* _ENTRIES PROVIDED_
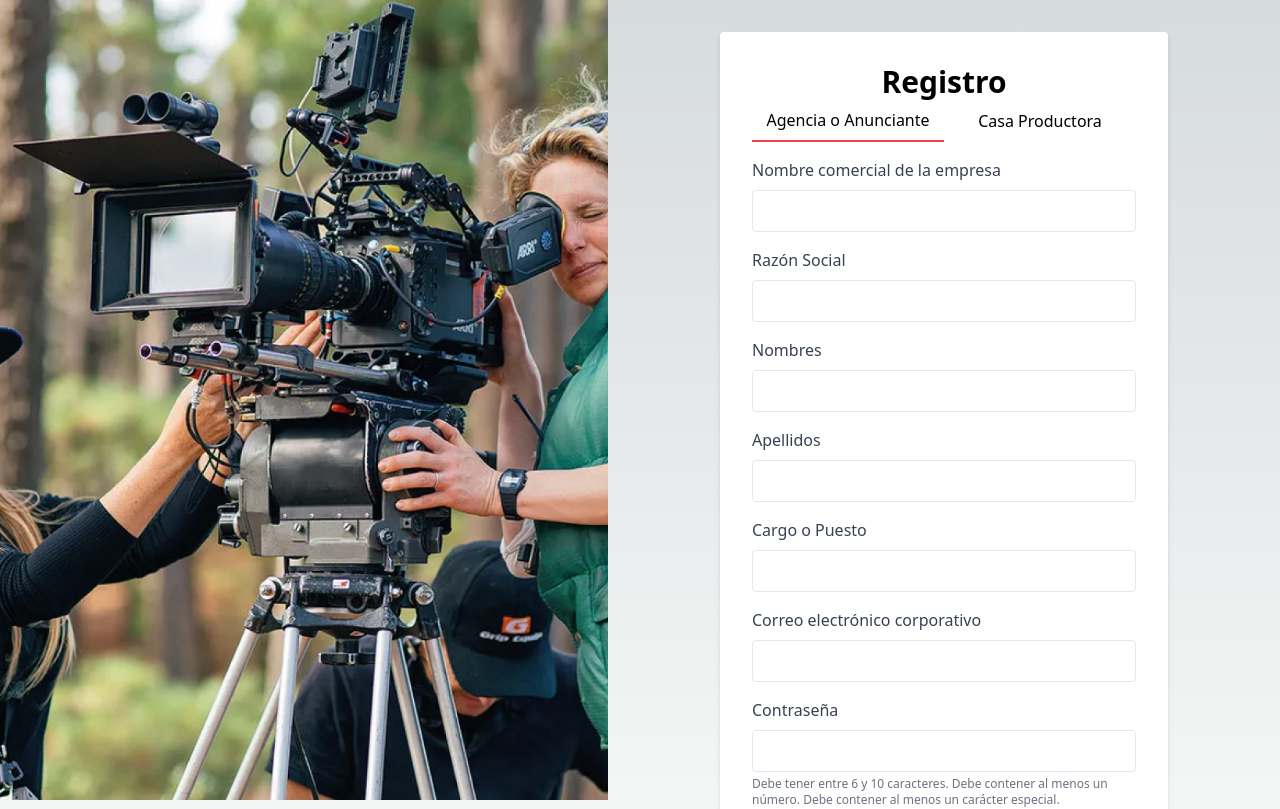
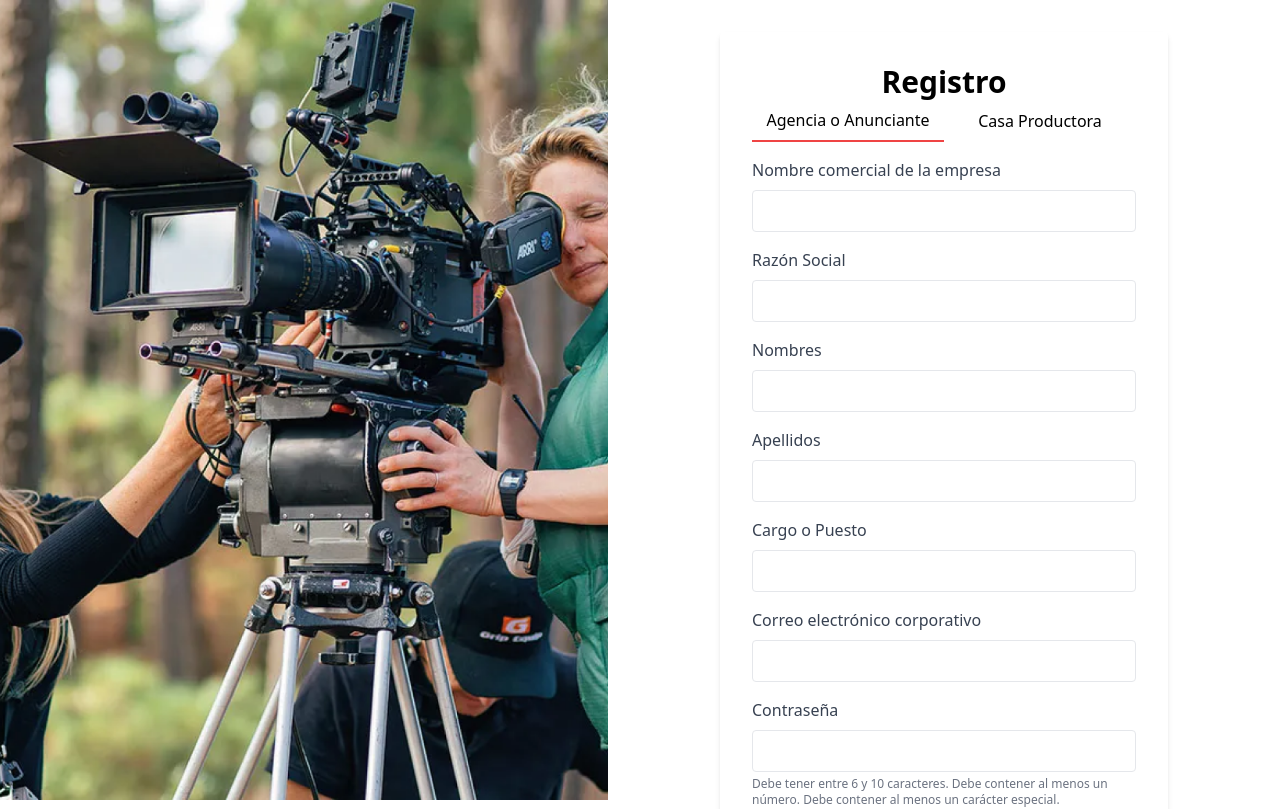
Before and after one commit to ialbertocamilo/amfi_frontend, a Next.js app: page /register in a window 1280 px wide. Shown: the top 809 px of the page. Built offline with nearby package versions, Linux system fonts and the light colour scheme.

Commit message:
background color

```diff
--- a/src/app/globals.css
+++ b/src/app/globals.css
@@ -17,7 +17,7 @@
 }
 
 body {
-  color: var(--foreground-color);
+  color: white;
   background: linear-gradient(
       to bottom,
       transparent,
--- a/src/pages/globals.css
+++ b/src/pages/globals.css
@@ -18,12 +18,7 @@
 
 body {
   color: black;
-  background: linear-gradient(
-      to bottom,
-      transparent,
-      var(--background-end-color)
-    )
-    var(--background-start-color);
+  background: white;
 }
 
 @layer utilities {
--- a/src/pages/register.tsx
+++ b/src/pages/register.tsx
@@ -106,12 +106,12 @@ const Register = () => {
     const changeTab = (tab: string) => {
         setActiveTabRegisterProductora(tab);
     }
+    const router = useRouter();
 
     const registrar = () => {
         console.log('formData', formData);
         console.log('directors', directors);
 
-        const router = useRouter();
         router.push('/dashboard');
     }
 
```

* _TASK PROMPT_
Copy out every line of the data that includes "color".

* _REPLY_
background color
-  color: var(--foreground-color);
+  color: white;
   color: black;
-      var(--background-end-color)
-    var(--background-start-color);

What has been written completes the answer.